    Narrative Research and Service User/Survivor Stories: A New Frontier for Research Ethics?Sarah Carr - 2017 - Philosophy, Psychiatry, and Psychology 23 (3):233-236.

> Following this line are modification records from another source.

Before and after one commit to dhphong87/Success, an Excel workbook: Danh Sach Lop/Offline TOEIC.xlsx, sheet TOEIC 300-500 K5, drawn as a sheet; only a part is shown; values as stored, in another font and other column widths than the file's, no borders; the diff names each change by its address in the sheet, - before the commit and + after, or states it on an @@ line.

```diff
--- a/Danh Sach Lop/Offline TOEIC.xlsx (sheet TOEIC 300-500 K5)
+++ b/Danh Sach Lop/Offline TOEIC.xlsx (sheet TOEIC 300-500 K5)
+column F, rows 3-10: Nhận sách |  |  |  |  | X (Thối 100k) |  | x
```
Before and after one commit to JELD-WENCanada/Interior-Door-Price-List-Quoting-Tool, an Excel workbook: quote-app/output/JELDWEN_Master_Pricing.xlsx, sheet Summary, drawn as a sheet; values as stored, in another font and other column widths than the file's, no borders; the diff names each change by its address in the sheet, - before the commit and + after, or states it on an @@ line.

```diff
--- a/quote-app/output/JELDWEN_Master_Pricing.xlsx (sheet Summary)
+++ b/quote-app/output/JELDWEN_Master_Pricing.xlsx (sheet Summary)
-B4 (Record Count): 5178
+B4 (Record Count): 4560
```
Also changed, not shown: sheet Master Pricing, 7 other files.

    Russo suggests that the personal narratives of those who have experienced mental and emotional distress now constitute a diverse and dispersed, nonetheless considerable, body of knowledge that is of interest to non–user/survivor researchers. The issues she raises about the potential use of that knowledge pose practical and ethical challenges to both user/survivor researchers and those from other research traditions. On reading this paper, I became conscious of my own work, where I have explored my personal experiences in the context of (...)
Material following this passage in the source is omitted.